brazillians didn't really take TJJ it was more Judo .which is closer to what original Jiujitsu was

Moonduck
Feb 13, 2007, 11:24 PM
*shrug* It means little difference to me. Again, it something to mine technique from. Personally, I find judo to be more useful than TJJ, and BJJ to be more useful than either. Regardless of where the Brazilians got it from, I like what they did with it. :D

ole_chilli
Feb 13, 2007, 11:29 PM
*shrug* It means little difference to me. Again, it something to mine technique from. Personally, I find judo to be more useful than TJJ, and BJJ to be more useful than either. Regardless of where the Brazilians got it from, I like what they did with it. :D

Indeed .. I eat sleep and breathe BJJ

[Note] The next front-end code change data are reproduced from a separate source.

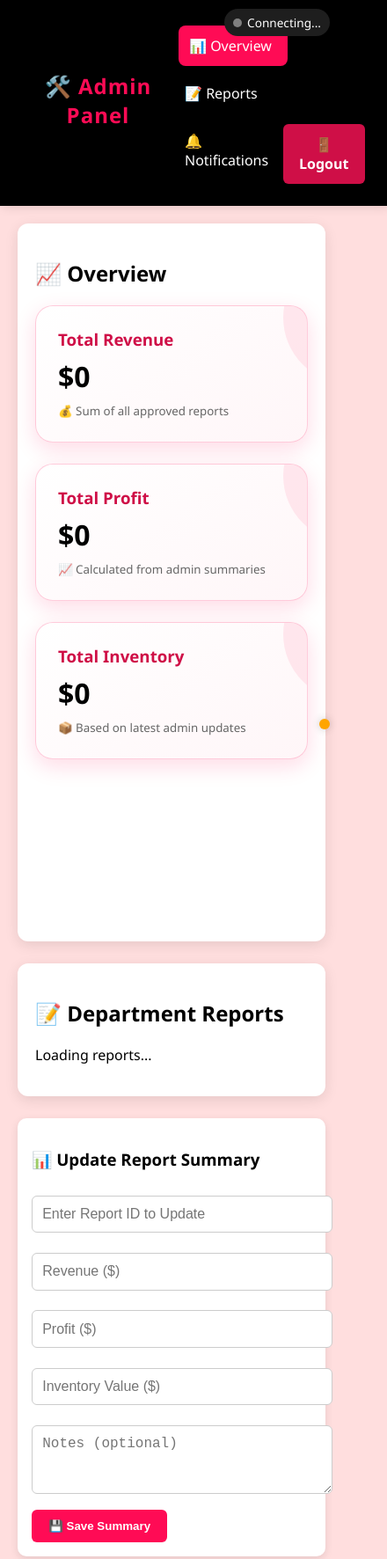
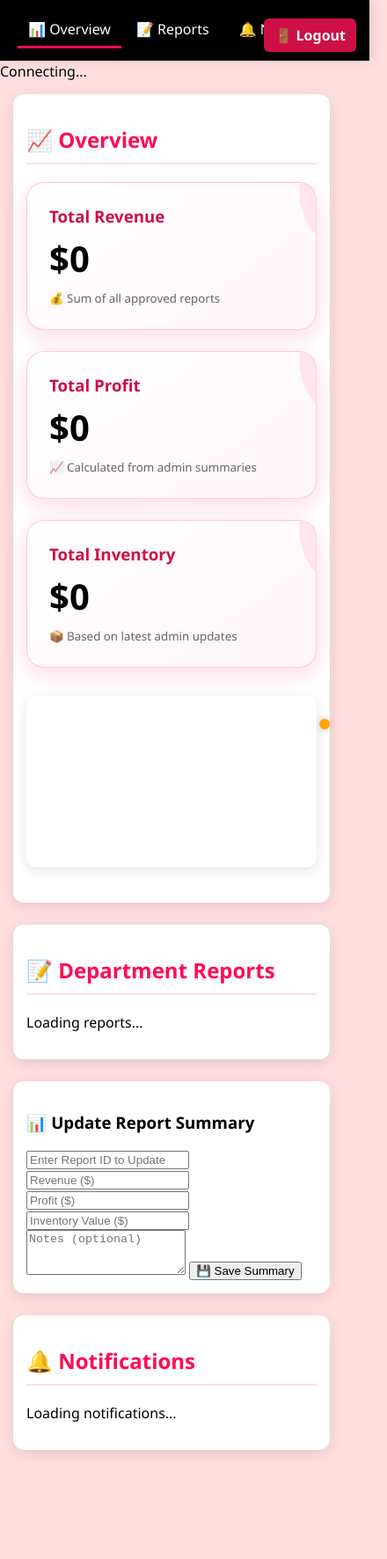
Before and after one commit to Anomyking/reportSys, a plain HTML site: page public/admin-dashboard.html in a window 390 px wide. Shown: the top 1772 px of the page at 88% size, 440 px wide, since content can reach past the window. After the commit the page ends 1688 px from the top, so only its background shows below. Drawn offline with nearby package versions, Linux system fonts and the light colour scheme.

Commit message:
site correction

```diff
--- a/public/admin-dashboard.html
+++ b/public/admin-dashboard.html
@@ -9,6 +9,7 @@
   <script src="config.js"></script>
   <script src="https://cdn.jsdelivr.net/npm/chart.js"></script>
   <script src="https://cdn.socket.io/4.7.2/socket.io.min.js"></script>
+  <script src="script.js"></script>
 </head>
 
 <body>
--- a/public/dashboard.css
+++ b/public/dashboard.css
@@ -3,8 +3,9 @@
   --primary: #FF0B55;
   --secondary: #CF0F47;
   --light: #FFDEDE;
-  --dark: #000000;
-  --white: #FFFFFF;
+  --dark: #000;
+  --white: #FFF;
+  --shadow-color: rgba(0, 0, 0, 0.1);
 }
 
 /* ---------- GLOBAL ---------- */
@@ -14,12 +15,20 @@ body {
   background-color: var(--light);
   color: var(--dark);
   display: flex;
-  height: 100vh;
+  min-height: 100vh;
   overflow: hidden;
   transition: background-color 0.4s ease;
 }
 
-/* ---------- SIDEBAR ---------- */
+/* Content visibility */
+content section {
+  display: none;
+}
+.content section#overview {
+  display: block;
+}
+
+/* ---------- SIDEBAR (Desktop) ---------- */
 .sidebar {
   width: 250px;
   background: var(--dark);
@@ -27,8 +36,11 @@ body {
   display: flex;
   flex-direction: column;
   padding: 25px;
-  box-shadow: 3px 0 12px rgba(0, 0, 0, 0.15);
+  box-shadow: 3px 0 12px var(--shadow-color);
   animation: slideInLeft 0.6s ease;
+  position: sticky;
+  top: 0;
+  height: 100vh;
 }
 
 .sidebar h2 {
@@ -49,6 +61,7 @@ body {
   padding: 12px;
   border-radius: 8px;
   margin: 4px 0;
+  font-weight: 500;
   transition: background 0.3s ease, transform 0.2s ease;
 }
 
@@ -68,7 +81,7 @@ body {
   padding: 12px;
   text-decoration: none;
   font-weight: bold;
-  transition: background 0.3s ease, transform 0.2s;
+  transition: background 0.3s ease, transform 0.2s ease;
 }
 .sidebar .logout:hover {
   background: var(--primary);
@@ -83,172 +96,34 @@ body {
   animation: fadeIn 0.6s ease;
 }
 
-header {
-  background: var(--primary);
-  color: var(--white);
-  padding: 1rem 1.5rem;
-  border-radius: 10px;
-  box-shadow: 0 3px 10px rgba(0, 0, 0, 0.15);
-  display: flex;
-  justify-content: space-between;
-  align-items: center;
-  font-weight: bold;
-  animation: slideDown 0.5s ease;
-}
-
 /* ---------- SECTIONS ---------- */
 section {
   background: var(--white);
   padding: 25px;
   margin-bottom: 25px;
   border-radius: 12px;
-  box-shadow: 0 4px 15px rgba(0, 0, 0, 0.1);
+  box-shadow: 0 4px 15px var(--shadow-color);
   transition: transform 0.3s ease, box-shadow 0.3s ease;
 }
 section:hover {
   transform: translateY(-5px);
   box-shadow: 0 6px 20px rgba(0, 0, 0, 0.15);
 }
-
-/* ---------- BUTTONS ---------- */
-button {
-  background: var(--primary);
-  color: var(--white);
-  border: none;
-  border-radius: 6px;
-  padding: 10px 15px;
-  font-weight: bold;
-  cursor: pointer;
-  transition: background 0.3s ease, transform 0.2s ease;
-}
-button:hover {
-  background: var(--secondary);
-  transform: scale(1.05);
+section h2 {
+  color: var(--primary);
+  border-bottom: 2px solid var(--light);
+  padding-bottom: 10px;
+  margin-bottom: 20px;
 }
 
-/* ---------- FORM ELEMENTS ---------- */
-input,
-textarea,
-select {
-  width: 100%;
-  margin: 10px 0;
-  padding: 12px;
-  border-radius: 6px;
-  border: 1px solid #ccc;
-  font-size: 1rem;
-  transition: border-color 0.3s ease, box-shadow 0.3s ease;
-}
-
-input:focus,
-textarea:focus,
-select:focus {
-  border-color: var(--primary);
-  outline: none;
-  box-shadow: 0 0 6px var(--primary);
-}
-
-/* ---------- REPORT CARDS ---------- */
-.report-card {
-  background: var(--white);
-  border-left: 5px solid var(--primary);
-  padding: 15px;
-  border-radius: 10px;
-  margin-bottom: 15px;
-  box-shadow: 0 2px 10px rgba(0,0,0,0.1);
-  transition: transform 0.3s ease, box-shadow 0.3s ease;
-}
-.report-card:hover {
-  transform: translateY(-4px);
-  box-shadow: 0 5px 15px rgba(0,0,0,0.15);
-}
-
-/* ---------- NOTIFICATIONS ---------- */
-.notification {
-  background: var(--white);
-  border-left: 5px solid var(--secondary);
-  margin-bottom: 10px;
-  padding: 10px;
-  border-radius: 8px;
-  box-shadow: 0 3px 10px rgba(0,0,0,0.1);
-  animation: fadeIn 0.6s ease;
-}
-.notification.unread {
-  border-left-color: var(--primary);
-}
-
-/* ---------- CHART ---------- */
-#reportChart {
-  width: 100%;
-  max-width: 400px;
-  margin: 0 auto;
-  animation: fadeIn 0.8s ease;
-}
-
-/* ---------- ANIMATIONS ---------- */
-@keyframes fadeIn {
-  from { opacity: 0; transform: translateY(10px); }
-  to { opacity: 1; transform: translateY(0); }
-}
-
-@keyframes slideInLeft {
-  from { transform: translateX(-100px); opacity: 0; }
-  to { transform: translateX(0); opacity: 1; }
-}
-
-@keyframes slideDown {
-  from { transform: translateY(-20px); opacity: 0; }
-  to { transform: translateY(0); opacity: 1; }
-}
-
-/* ---------- RESPONSIVE DESIGN ---------- */
-@media (max-width: 768px) {
-  body {
-    flex-direction: column;
-    height: auto;
-  }
-
-  .sidebar {
-    width: 100%;
-    flex-direction: row;
-    justify-content: space-around;
-    align-items: center;
-    animation: slideDown 0.5s ease;
-  }
-
-  .content {
-    padding: 20px;
-  }
-
-  section {
-    padding: 20px;
-  }
-}
 /* ---------- BENTO GRID ---------- */
 .bento-grid {
   display: grid;
   grid-template-columns: repeat(auto-fit, minmax(260px, 1fr));
   gap: 1.5rem;
-  margin-top: 1rem;
-  margin-bottom: 2rem;
-}
-/* ---------- LIVE STATUS DOT ---------- */
-.status-dot {
-  font-size: 0.9rem;
-  padding: 6px 10px;
-  border-radius: 20px;
-  color: white;
-  font-weight: bold;
-  transition: background 0.3s ease;
-}
-.status-dot.online {
-  background: #2ecc71;
-}
-.status-dot.offline {
-  background: #e74c3c;
+  margin: 1rem 0 2rem;
 }
 
-
-/* ---------- BENTO CARD ---------- */
 .bento-card {
   background: linear-gradient(145deg, var(--white), #fff6f8);
   border-radius: 20px;
@@ -259,7 +134,6 @@ select:focus {
   position: relative;
   overflow: hidden;
 }
-
 .bento-card:hover {
   transform: translateY(-6px);
   box-shadow: 0 12px 30px rgba(255, 11, 85, 0.25);
@@ -278,67 +152,116 @@ select:focus {
   z-index: 0;
 }
 
-.bento-card h3 {
-  margin: 0;
-  color: var(--secondary);
+.bento-card h3,
+.bento-card .metric,
+.bento-card small {
+  position: relative;
   z-index: 1;
 }
 
+.bento-card h3 {
+  color: var(--secondary);
+  margin: 0;
+}
+
 .bento-card .metric {
-  font-size: 2rem;
-  font-weight: bold;
-  margin-top: 8px;
-  margin-bottom: 6px;
+  font-size: 2.5rem;
+  font-weight: 700;
+  margin: 8px 0 6px;
   color: var(--dark);
-  z-index: 1;
 }
 
 .bento-card small {
   color: #666;
-  z-index: 1;
-}
-/* Live indicator */
-    #liveStatus {
-      position: fixed;
-      top: 10px;
-      right: 15px;
-      background: #1e1e1e;
-      color: white;
-      padding: 6px 10px;
-      border-radius: 20px;
-      display: flex;
-      align-items: center;
-      font-size: 0.85rem;
-      gap: 6px;
-      z-index: 9999;
-    }
-    #liveDot {
-      width: 10px;
-      height: 10px;
-      border-radius: 50%;
-      background: gray;
 }
 
-    /* Summary form */
-    .summary-form {
-      margin-top: 1.2rem;
-      background: #fff;
+/* ---------- CHART AREA ---------- */
+.chart-container {
+  background: var(--white);
+  padding: 20px;
+  border-radius: 12px;
+  box-shadow: 0 4px 15px var(--shadow-color);
+  margin-bottom: 25px;
+  max-width: 100%;
+}
+#reportsChart {
+  height: 400px;
+  max-width: 100%;
+}
+
+/* ---------- TABLE ---------- */
+.table-container {
+  overflow-x: auto;
+  background: var(--white);
   border-radius: 10px;
-      padding: 1rem;
-      box-shadow: 0 3px 10px rgba(0,0,0,0.1);
+  box-shadow: 0 2px 10px var(--shadow-color);
 }
-    .summary-form input, .summary-form textarea {
+
+table {
   width: 100%;
-      margin-bottom: .8rem;
-      padding: .7rem;
-      border-radius: 6px;
-      border: 1px solid #ccc;
+  border-collapse: collapse;
 }
-    .summary-form button {
+th, td {
+  padding: 12px 15px;
+  border-bottom: 1px solid #ddd;
+  text-align: left;
+}
+th {
   background: var(--primary);
-      color: white;
-      border: none;
-      border-radius: 6px;
-      padding: .7rem 1.2rem;
-      cursor: pointer;
+  color: var(--white);
+  position: sticky;
+  top: 0;
 }
+tbody tr:hover {
+  background: #f5f5f5;
+}
+
+/* ---------- MOBILE ---------- */
+@media (max-width: 768px) {
+  body {
+    flex-direction: column;
+    overflow-y: auto;
+    padding-top: 70px;
+  }
+
+  .sidebar {
+    position: fixed;
+    top: 0; left: 0;
+    width: 100%; height: auto;
+    flex-direction: row;
+    justify-content: space-between;
+    padding: 10px 15px;
+    z-index: 1000;
+  }
+
+  .sidebar h2 { display: none; }
+
+  .sidebar nav {
+    flex-direction: row;
+    overflow-x: auto;
+    flex-grow: 1;
+    gap: 10px;
+  }
+  .sidebar nav a {
+    padding: 8px 12px;
+    flex-shrink: 0;
+  }
+  .sidebar nav a.active {
+    border-bottom: 3px solid var(--primary);
+    background: none;
+    border-radius: 0;
+  }
+
+  .sidebar .logout {
+    padding: 8px 12px;
+    white-space: nowrap;
+  }
+
+  .content {
+    padding: 15px;
+  }
+
+  section {
+    padding: 15px;
+  }
+}
--- a/public/script.js
+++ b/public/script.js
@@ -87,6 +87,32 @@ if (loginForm) {
     }
   });
 }
+
+// Example JS to handle sidebar navigation
+
+document.querySelectorAll('.sidebar nav a').forEach(link => {
+    link.addEventListener('click', function(e) {
+        e.preventDefault();
+
+        // 1. Update 'active' class
+        document.querySelector('.sidebar nav a.active').classList.remove('active');
+        this.classList.add('active');
+
+        // 2. Get the target section ID (e.g., #users)
+        const targetId = this.getAttribute('href');
+
+        // 3. Hide all sections
+        document.querySelectorAll('.content section').forEach(section => {
+            section.style.display = 'none';
+        });
+
+        // 4. Show the target section
+        const targetSection = document.querySelector(targetId);
+        if (targetSection) {
+            targetSection.style.display = 'block';
+        }
+    });
+});
 
 /************************************************************
  * DASHBOARD USERNAME + LOGOUT
--- a/package.json
+++ b/src/package.json
@@ -5,8 +5,8 @@
   "main": "src/server.js",
   "type": "module",
   "scripts": {
-    "start": "node src/server.js",
-    "dev": "nodemon src/server.js"
+    "start": "node server.js",
+    "dev": "nodemon server.js"
   },
   "keywords": [
     "reports",
--- a/src/server.js
+++ b/src/server.js
@@ -82,7 +82,7 @@ app.use(express.static(publicPath));
 
 app.use((req, res, next) => {
   res.setHeader(
-    "Cent-Security-Policy",
+    "Content-Security-Policy",
     "default-src 'self'; " +
     "connect-src 'self' http://localhost:5500 http://127.0.0.1:5500 ws://localhost:5500 ws://127.0.0.1:5500 https://*; " +
     "script-src 'self' 'unsafe-eval'; " +
```
Also changed, not shown: public/superadmin-dashboard.html (+2 -0 lines), 3 other files. Lines whose indentation alone changed are shown as unchanged.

Moonduck
Feb 13, 2007, 11:41 PM
A lot of people do. It's like a cult, but with more hand-to-hand training :P

ole_chilli
Feb 13, 2007, 11:43 PM
A lot of people do. It's like a cult, but with more hand-to-hand training :P

It's like a drug that gets in your system

Dr. Peebody
Mar 03, 2007, 10:01 AM
I did Sombo for about ayear. I got yellow tips for my white belt, and was told that I could get my yellow whenever I wanted. We didn't do formal tests, and didn't pay much attention to belts. The only colours that mattered were red and blue, because those are the colours used in competition sombo. Other than that, the belt was there to keep your kurtka (jacket) shut, and give your opponent a handle to grab you with.

Belts are overrated. The techniques you learn are what matters.

thank you for someone finally saying this.

trey martin
Apr 04, 2007, 06:48 PM
i have been in jiu jitsu for ten yaers and i still hven't reached the black belt it takes the average person two years a belt in bjj of course there are phenoms out there who have done it in two years but that is very rare.it does not matter what art you choose if you work hard at mastering said art,that being said do not think that a black belt in any martial art means you are unbeatable.now go train hard :wink:

Scooby
Apr 09, 2007, 10:53 PM
Wow you younger guys are going to be beasts by the time your old enough to fight mma, I've been in BJJ for three years now and its important to make the distinction between sport jiujitsu and combat jiujitsu, one is much more applicable to the street, I've been making the switch from sport BJJ to mma and the change isnt hard just have to stick closer to your opponent when your on the bottom cuz you'll eat a few punches if not!